▶ What is expected
All entries below need to be written out exactly, but without their pictures.

══════════════════════════════

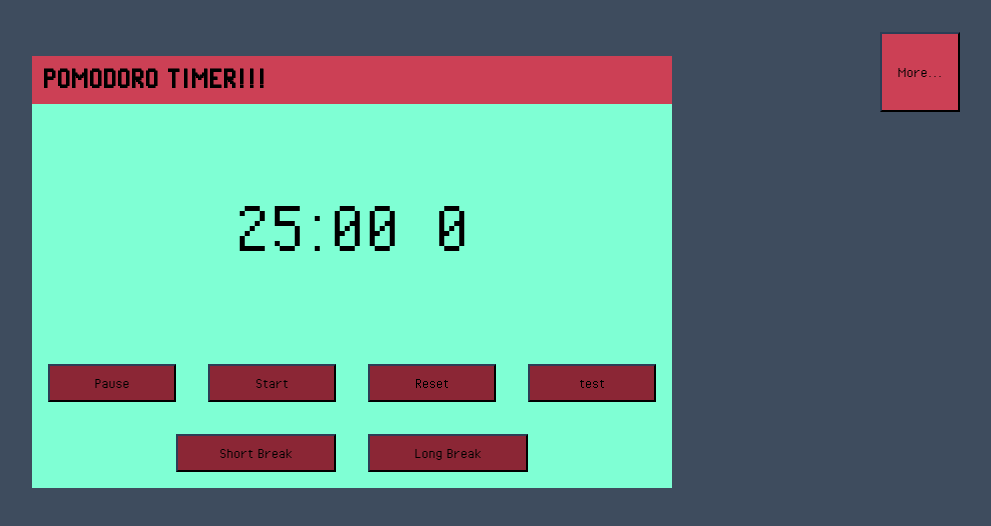
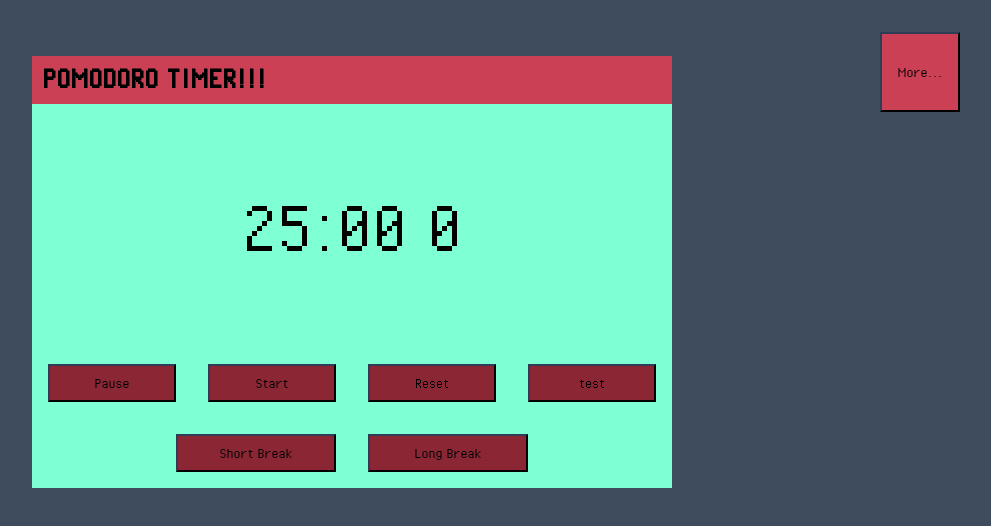
Before and after one commit to begleycm/cat-pomodoro, a plain HTML site: page index.html in a window 1280 px wide. Shown: the whole page, without its empty margins (288-1279 px from the left). Drawn offline with Linux system fonts and the light colour scheme.

Commit message:
fix droopy zero

```diff
--- a/index.html
+++ b/index.html
@@ -20,8 +20,8 @@
         </div>
         <!--Work timer-->
         <div class = "flex_sidebyside" id="work">
-            <p id="w_minutes">25</p><p>:</p><p id="w_seconds">00</p> <!--Currently starts at 25--> <p id="counter">&emsp13;0</p>
-            <!-- <p id="counter" class="timer">0</p> -->
+            <p id="w_minutes">25</p><p>:</p><p id="w_seconds">00</p> <!--Currently starts at 25-->
+            <p id="counter">0</p> <!--Counter for completed pomodoros-->
 
         </div>
 
--- a/style.css
+++ b/style.css
@@ -97,6 +97,6 @@ body {
 
 }
 
-#counter {
-    margin-left: 0.1em;
+#counter:before {
+    content: "\00a0 ";
 }
```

══════════════════════════════

▶ Your response
Before and after one commit to begleycm/cat-pomodoro, a plain HTML site: page index.html in a window 1280 px wide. Shown: the whole page, without its empty margins (288-1279 px from the left). Drawn offline with Linux system fonts and the light colour scheme.

Commit message:
fix droopy zero

```diff
--- a/index.html
+++ b/index.html
@@ -20,8 +20,8 @@
         </div>
         <!--Work timer-->
         <div class = "flex_sidebyside" id="work">
-            <p id="w_minutes">25</p><p>:</p><p id="w_seconds">00</p> <!--Currently starts at 25--> <p id="counter">&emsp13;0</p>
-            <!-- <p id="counter" class="timer">0</p> -->
+            <p id="w_minutes">25</p><p>:</p><p id="w_seconds">00</p> <!--Currently starts at 25-->
+            <p id="counter">0</p> <!--Counter for completed pomodoros-->
 
         </div>
 
--- a/style.css
+++ b/style.css
@@ -97,6 +97,6 @@ body {
 
 }
 
-#counter {
-    margin-left: 0.1em;
+#counter:before {
+    content: "\00a0 ";
 }
```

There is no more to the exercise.